In response to the countless news stories about topless women in body paint shilling for tips from tourists in Times Square, one response that’s been panned by pols is the idea to scrap pedestrian plazas. This was first brought up by Police Commissioner Bratton, since the Times Square plaza is where most of the complaints about professional photo bombers — both the painted women and costumed Elmos and Olafs — have been stemming from.
But while the city plans its task force to study the legality of the business being done by both groups — specifically whether these “performers’” First Amendment rights trump the rights of tourists and locals who don’t want to be accosted by them —pols have come out in defense of the plazas.

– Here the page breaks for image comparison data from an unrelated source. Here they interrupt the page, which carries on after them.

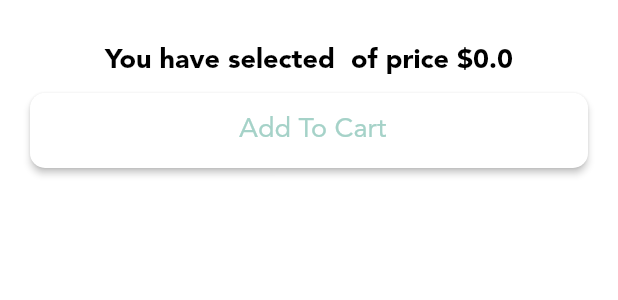
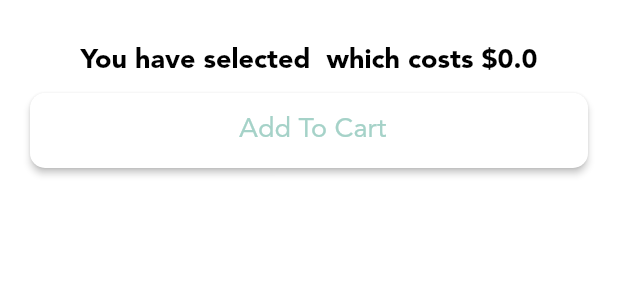
Before and after one commit to ashim-kansal/Malibu, a Flutter app: the CustomProductSelectedDialog widget shown alone on an empty page, opened directly with empty values, on a phone screen of 412 x 824 dp. Shown: the top 300 px of the screen. Run offline on Flutter 3.47's test engine with Material 2 defaults, Android fonts, the phone set to English and light mode, and no system bars; our stand-ins replace cached_network_image, dartz, equatable, flutter_bloc, get_it, rxdart and 1 more; missing offline and left inert: square_in_app_payments; accounts and stored records are empty; network calls fail.

Commit message:
bug fixed

```diff
--- a/lib/components/OrderSuccessDialog.dart
+++ b/lib/components/OrderSuccessDialog.dart
@@ -150,7 +150,7 @@ class CustomProductSelectedDialog extends StatelessWidget {
             Center(child: Text(
               'You have selected ' +
                   name +
-                  " of price \$" +
+                  " which costs \$" +
                   (element.price/100).toString(),
               textAlign: TextAlign.center,
               style: TextStyle(
```
Also changed, not shown: lib/presentation/pages/cart_page.dart (+6 -1 lines).
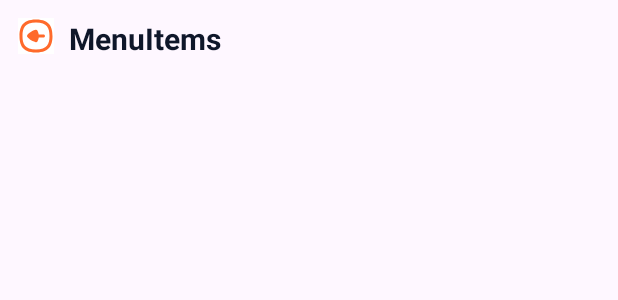
After one commit to NileshKumar2404/Food_Delivery_App, an Android app: the layout activity_menu_item.xml on its own in the app's theme, with its tools: preview values and no code run, on a phone screen of 412 x 824 dp. The commit adds this screen. Shown: the top 300 px of the screen. Run offline under Robolectric (Android 15) with nearby library versions, the light colour scheme and no system bars; network calls fail.

Commit message:
feat: Implement "View All" menu items screen
This commit introduces a new screen that displays all available menu items, allowing users to browse and add items to their cart.

Key changes include:
- Creating `MenuItemActivity` to display a list of all menu items.
- Implementing `MenuAdapter` and `ViewRecommendedWideCardBinding` to render individual menu items in a `RecyclerView`.
- Adding logic to `MenuItemActivity` to fetch all menu items from the backend and handle the "add to cart" functionality for each item.
- Defining a new `getAllMenuItems` endpoint in `ApiService` and creating the corresponding `GetAllMenuItemsModelResponse` data models.
- Adding a "View All" button on the main screen that navigates to the new `MenuItemActivity`.
- Registering `MenuItemActivity` in the `AndroidManifest.xml`.

```diff
--- a/app/src/main/AndroidManifest.xml
+++ b/app/src/main/AndroidManifest.xml
@@ -18,6 +18,9 @@
         android:supportsRtl="true"
         android:theme="@style/Theme.FoodDeliveryApp"
         android:usesCleartextTraffic="true">
+        <activity
+            android:name=".Activity.MenuItemActivity"
+            android:exported="false" />
         <activity
             android:name=".Activity.CartActivity"
             android:exported="false" />
--- a/app/src/main/java/com/example/fooddeliveryapp/Activity/MainActivity.kt
+++ b/app/src/main/java/com/example/fooddeliveryapp/Activity/MainActivity.kt
@@ -102,6 +102,11 @@ class MainActivity : AppCompatActivity() {
 
         binding.cartBtn.setOnClickListener {
             startActivity(Intent(this, CartActivity::class.java))
+            finish()
+        }
+
+        binding.tvRecommendedViewAll.setOnClickListener {
+            startActivity(Intent(this, MenuItemActivity::class.java))
             finish()
         }
     }
--- a/app/src/main/java/com/example/fooddeliveryapp/Routes/ApiService.kt
+++ b/app/src/main/java/com/example/fooddeliveryapp/Routes/ApiService.kt
@@ -7,6 +7,7 @@ import com.example.fooddeliveryapp.DataModel.AddtoCartModelResponse
 import com.example.fooddeliveryapp.DataModel.AddtoCartRequest
 import com.example.fooddeliveryapp.DataModel.DeleteSavedAddressResponse
 import com.example.fooddeliveryapp.DataModel.FeaturedRestaurantResponse
+import com.example.fooddeliveryapp.DataModel.GetAllMenuItemsModelResponse
 import com.example.fooddeliveryapp.DataModel.GetAllRestaurantResponse
 import com.example.fooddeliveryapp.DataModel.GetCartModelResponse
 import com.example.fooddeliveryapp.DataModel.GetListOfFavouritesResponse
@@ -57,4 +58,5 @@ interface ApiService {
     @POST("favourite/add-favourite-menuItem/{menuItemId}") fun addFavouriteMenuItem(@Path("menuItemId") menuItemId: String): Call<AddFavouriteMenuItemResponse>
     @GET("cart/get-cart") fun getCart(): Call<GetCartModelResponse>
     @DELETE("cart/remove-item/{cartItemId}") fun removeItemFromCart(@Path("cartItemId") cartItemId: String): Call<RemoveItemFromCartModelResponse>
+    @GET("menuItem/get-all-menuItems") fun getAllMenuItems(): Call<GetAllMenuItemsModelResponse>
 }
--- /dev/null
+++ b/app/src/main/res/layout/activity_menu_item.xml
@@ -0,0 +1,68 @@
+<?xml version="1.0" encoding="utf-8"?>
+<ScrollView xmlns:android="http://schemas.android.com/apk/res/android"
+    xmlns:app="http://schemas.android.com/apk/res-auto"
+    xmlns:tools="http://schemas.android.com/tools"
+    android:id="@+id/main"
+    android:layout_width="match_parent"
+    android:layout_height="match_parent"
+    tools:context=".Activity.MenuItemActivity">
+
+    <LinearLayout
+        android:layout_width="match_parent"
+        android:layout_height="wrap_content"
+        android:orientation="vertical"
+        android:padding="12dp">
+
+        <LinearLayout
+            android:layout_width="match_parent"
+            android:layout_height="wrap_content"
+            android:orientation="horizontal"
+            android:layout_marginBottom="20dp">
+
+            <ImageButton
+                android:id="@+id/btnBackMenuItem"
+                android:layout_width="24dp"
+                android:layout_height="24dp"
+                android:src="@drawable/back"
+                app:tint="@color/brand_600"
+                android:layout_marginEnd="10dp"
+                android:background="@color/white"/>
+
+            <TextView
+                android:id="@+id/tvMenuItems"
+                android:layout_width="wrap_content"
+                android:layout_height="wrap_content"
+                android:text="MenuItems"
+                android:textColor="@color/ink_900"
+                android:textSize="20sp"
+                android:textStyle="bold"
+                android:layout_marginBottom="16dp"/>
+        </LinearLayout>
+
+        <ProgressBar
+            android:id="@+id/pbMenu"
+            android:layout_width="wrap_content"
+            android:layout_height="wrap_content"
+            android:layout_gravity="center_horizontal|center_vertical"
+            android:indeterminateTint="@color/brand_600"
+            android:visibility="gone"/>
+
+        <androidx.recyclerview.widget.RecyclerView
+            android:id="@+id/rvMenu"
+            android:layout_width="match_parent"
+            android:layout_height="0dp"
+            android:layout_weight="1"
+            android:padding="12dp"
+            android:visibility="gone"/>
+
+        <TextView
+            android:id="@+id/tvMenu"
+            android:layout_width="wrap_content"
+            android:layout_height="wrap_content"
+            android:layout_gravity="center_horizontal|center_vertical"
+            android:text="No Menu Items are found"
+            android:textColor="@color/ink_500"
+            android:textSize="15sp"
+            android:visibility="gone" />
+    </LinearLayout>
+</ScrollView>
```
Also changed, not shown: app/src/main/java/com/example/fooddeliveryapp/Activity/MenuItemActivity.kt (added, +143 -0 lines), app/src/main/java/com/example/fooddeliveryapp/Adapter/MenuAdapter.kt (added, +52 -0 lines), app/src/main/java/com/example/fooddeliveryapp/DataModel/GetAllMenuItemsModel.kt (added, +26 -0 lines).
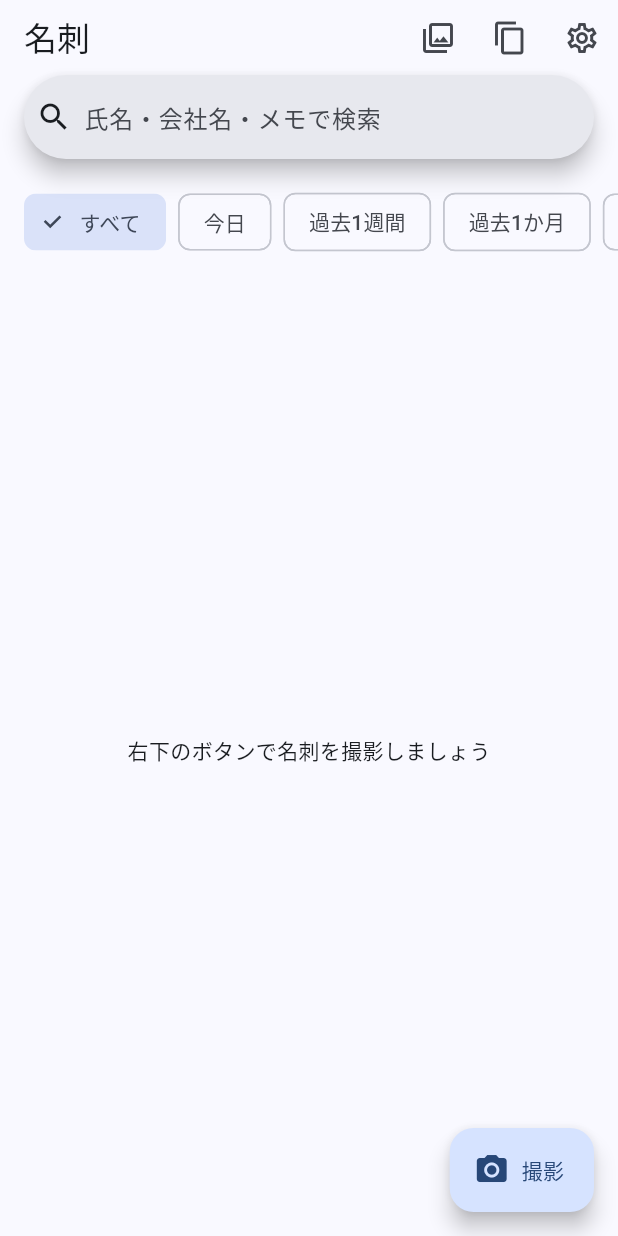
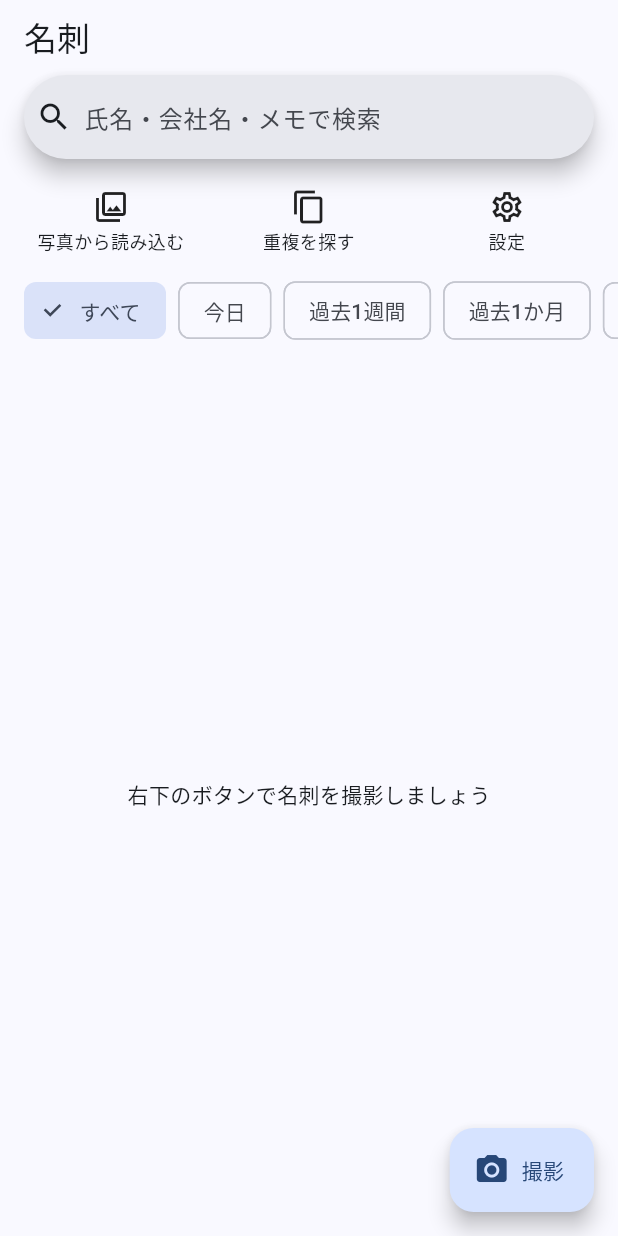
Before and after one commit to mushroomyasuyuki/wp-dev, a Flutter app: the screen it shows after launch, on a phone screen of 412 x 824 dp. Run offline on Flutter 3.47's test engine with Material 3 defaults, Android fonts, the phone set to English and light mode, and no system bars; our stand-ins replace camera, flutter_contacts, flutter_image_compress, image_picker, in_app_purchase, material_ui and 3 more; missing offline and left inert: google_mlkit_text_recognition; accounts and stored records are empty.

Commit message:
アプリ内画像の削除/保持を選べるようにし、操作ボタンに文言を追加(v0.1.10)
Co-Authored-By: Claude Sonnet 5.5 <noreply@anthropic.com>
Claude-Session: https://claude.ai/code/session_01QDMFDuVFhKQZGZdYN6SdzB

```diff
--- a/meishi_app/lib/main.dart
+++ b/meishi_app/lib/main.dart
@@ -13,7 +13,6 @@ Future<void> main() async {
   repo = await CardRepo.open();
   runApp(const MeishiApp());
   // 起動後に、未移動の画像の移動と契約状態の確認を行う
-  repo.cleanOrphanThumbs();
   ExternalStore.flushPending(repo);
   plan.init();
 }
--- a/meishi_app/lib/screens/list_screen.dart
+++ b/meishi_app/lib/screens/list_screen.dart
@@ -119,6 +119,53 @@ class _ListScreenState extends State<ListScreen> {
 
   String _md(DateTime d) => '${d.month}/${d.day}';
 
+  /// 文字つきの操作ボタン（マークだけだと分かりにくいため）
+  Widget _actionRow() {
+    Widget item(IconData icon, String label, VoidCallback onTap) => Expanded(
+      child: InkWell(
+        onTap: onTap,
+        borderRadius: BorderRadius.circular(12),
+        child: Padding(
+          padding: const EdgeInsets.symmetric(vertical: 6),
+          child: Column(
+            mainAxisSize: MainAxisSize.min,
+            children: [
+              Icon(icon, size: 24),
+              const SizedBox(height: 2),
+              Text(
+                label,
+                style: const TextStyle(fontSize: 12),
+                textAlign: TextAlign.center,
+              ),
+            ],
+          ),
+        ),
+      ),
+    );
+    return Padding(
+      padding: const EdgeInsets.fromLTRB(8, 4, 8, 0),
+      child: Row(
+        children: [
+          item(
+            Icons.photo_library_outlined,
+            '写真から読み込む',
+            () => _capture(ImageSource.gallery),
+          ),
+          item(
+            Icons.content_copy_outlined,
+            '重複を探す',
+            () => _go(const DuplicatesScreen()),
+          ),
+          item(
+            Icons.settings_outlined,
+            '設定',
+            () => _go(const SettingsScreen()),
+          ),
+        ],
+      ),
+    );
+  }
+
   Widget _chips() {
     Widget chip(String key, String label) => Padding(
       padding: const EdgeInsets.only(right: 8),
@@ -179,7 +226,10 @@ class _ListScreenState extends State<ListScreen> {
     XFile? picked;
     if (source == ImageSource.camera) {
       // 名刺サイズの枠つきカメラ。使えない場合は、標準のカメラに切り替える
-      final r = await Navigator.push<Object?>(context, MaterialPageRoute(builder: (_) => const CameraScreen()));
+      final r = await Navigator.push<Object?>(
+        context,
+        MaterialPageRoute(builder: (_) => const CameraScreen()),
+      );
       if (r is XFile) {
         picked = r;
       } else if (r == false || !mounted) {
@@ -249,10 +299,14 @@ class _ListScreenState extends State<ListScreen> {
       BizCard parsed = BizCard();
       try {
         // 圧縮前の画像から、整えた画像も含めて読み取る
-        parsed = await recognizeBestCard(picked.path, onStage: (m) {
-          if (mounted) setState(() => _busy = m);
-        });
-        if (parsed.rawText.isEmpty) problem ??= '文字が見つかりませんでした（明るい場所で、名刺だけが大きく写るように撮ってください）';
+        parsed = await recognizeBestCard(
+          picked.path,
+          onStage: (m) {
+            if (mounted) setState(() => _busy = m);
+          },
+        );
+        if (parsed.rawText.isEmpty)
+          problem ??= '文字が見つかりませんでした（明るい場所で、名刺だけが大きく写るように撮ってください）';
       } catch (e) {
         problem ??= '文字認識に失敗: $e';
       }
@@ -289,23 +343,6 @@ class _ListScreenState extends State<ListScreen> {
   Widget build(BuildContext context) => Scaffold(
     appBar: AppBar(
       title: const Text('名刺'),
-      actions: [
-        IconButton(
-          tooltip: '写真から読み込む',
-          icon: const Icon(Icons.photo_library_outlined),
-          onPressed: () => _capture(ImageSource.gallery),
-        ),
-        IconButton(
-          tooltip: '重複を探す',
-          icon: const Icon(Icons.content_copy_outlined),
-          onPressed: () => _go(const DuplicatesScreen()),
-        ),
-        IconButton(
-          tooltip: '設定',
-          icon: const Icon(Icons.settings_outlined),
-          onPressed: () => _go(const SettingsScreen()),
-        ),
-      ],
       bottom: PreferredSize(
         preferredSize: const Size.fromHeight(60),
         child: Padding(
@@ -325,6 +362,7 @@ class _ListScreenState extends State<ListScreen> {
       children: [
         Column(
           children: [
+            _actionRow(),
             _chips(),
             Expanded(
               child: _cards.isEmpty
--- a/meishi_app/lib/screens/settings_screen.dart
+++ b/meishi_app/lib/screens/settings_screen.dart
@@ -19,6 +19,8 @@ class SettingsScreen extends StatefulWidget {
 class _SettingsScreenState extends State<SettingsScreen> {
   String? _folder;
   String _version = '';
+  int _thumbCount = 0;
+  int _thumbBytes = 0;
   int _pending = 0;
 
   @override
@@ -31,12 +33,41 @@ class _SettingsScreenState extends State<SettingsScreen> {
     final f = await ExternalStore.folderUri();
     final p = (await repo.pendingImages()).length;
     final info = await PackageInfo.fromPlatform();
+    final t = await repo.thumbsInfo();
     if (!mounted) return;
     setState(() {
       _folder = f;
       _pending = p;
+      _thumbCount = t.count;
+      _thumbBytes = t.bytes;
       _version = '${info.version} (${info.buildNumber})';
     });
+  }
+
+  Future<void> _deleteThumbs() async {
+    final ok = await showDialog<bool>(
+      context: context,
+      builder: (_) => AlertDialog(
+        title: const Text('アプリ内の画像をすべて削除しますか？'),
+        content: const Text(
+          '一覧や詳細に出る、アプリ内の画像を削除します。名刺の文字の情報と、SDカードなどに保存した画像は消えません。',
+        ),
+        actions: [
+          TextButton(
+            onPressed: () => Navigator.pop(context, false),
+            child: const Text('残す'),
+          ),
+          TextButton(
+            onPressed: () => Navigator.pop(context, true),
+            child: const Text('削除する'),
+          ),
+        ],
+      ),
+    );
+    if (ok != true) return;
+    await repo.deleteAllThumbs();
+    _toast('アプリ内の画像を削除しました');
+    _refresh();
   }
 
   void _toast(String s) =>
@@ -148,6 +179,18 @@ class _SettingsScreenState extends State<SettingsScreen> {
             ),
           const Divider(),
           ListTile(
+            leading: const Icon(Icons.image_outlined),
+            title: const Text('アプリ内の画像'),
+            subtitle: Text(
+              '$_thumbCount枚・${(_thumbBytes / 1048576).toStringAsFixed(1)}MB\n削除しても、名刺の文字の情報は残ります',
+            ),
+            isThreeLine: true,
+            trailing: OutlinedButton(
+              onPressed: _thumbCount == 0 ? null : _deleteThumbs,
+              child: const Text('すべて削除'),
+            ),
+          ),
+          ListTile(
             leading: const Icon(Icons.table_view_outlined),
             title: Text(plan.isPro ? 'CSVで書き出す' : 'CSVで書き出す（有料）'),
             subtitle: const Text('全件を、画像と同じ保存先に保存します'),
--- a/meishi_app/pubspec.yaml
+++ b/meishi_app/pubspec.yaml
@@ -1,7 +1,7 @@
 name: meishi_app
 description: "A new Flutter project."
 publish_to: 'none'
-version: 0.1.9+3007
+version: 0.1.10+3008
 
 environment:
   sdk: ^3.14.0
```
Also changed, not shown: meishi_app/lib/db.dart (+29 -25 lines), meishi_app/lib/delete_dialog.dart (added, +46 -0 lines), meishi_app/lib/duplicates.dart (+10 -6 lines), meishi_app/lib/ocr.dart (+30 -4 lines), meishi_app/lib/screens/camera_screen.dart (+146 -34 lines), meishi_app/lib/screens/confirm_screen.dart (+11 -3 lines), meishi_app/lib/screens/detail_screen.dart (+19 -28 lines), meishi_app/lib/screens/duplicates_screen.dart (+44 -24 lines).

Council Member Dan Garodnick, whose district recently shifted to include the eastern half of Times Square, is one of them.
Garodnick does want the panhandling pandemonium to be addressed, though. He told Town & Village that while he’s looking at both issues, he feels it’s mostly the costumed characters rather than the painted ladies who are the bigger problem.
“The fundamental point is nobody should be harassed when they walk through Times Square or any other part of New York,” he said. “The first tool is enforcement against aggressive solicitation. We need to balance First Amendment rights with our need to ensure order and freedom to pass by without getting harassed. Sometimes it’s the painted women but most of the time it’s the costumed characters.”
Manhattan Borough President Gale Brewer also issued a statement on the issue.
Brewer noted that she’s been working with a neighborhood group on the issues of costumed characters and “desnudas,” and said the city should at least get “briefed” on the conversation before doing anything hasty.
“As Borough President, I have been working with colleagues and the Times Square Alliance on a solution to the proliferation of costume characters and the ‘desnudas’,” she said.
“Those who are trumpeting a ‘task force’ should at least get briefed on the scores of meetings and proposals that have already been considered — including negotiating restricted areas, enforcement for harassing tactics and some other ideas that seemed promising but might make matters worse. For example, to register ‘performers’ might only spread the problem to other locations. Until the mayor spoke out, no one who funded, designed, built, maintained or enjoyed car-free Times Square thought the plazas should be destroyed.
“I join those who want a sensible solution — and there are several workable ones already on the table thanks to those who have been grappling with this issue for some time.”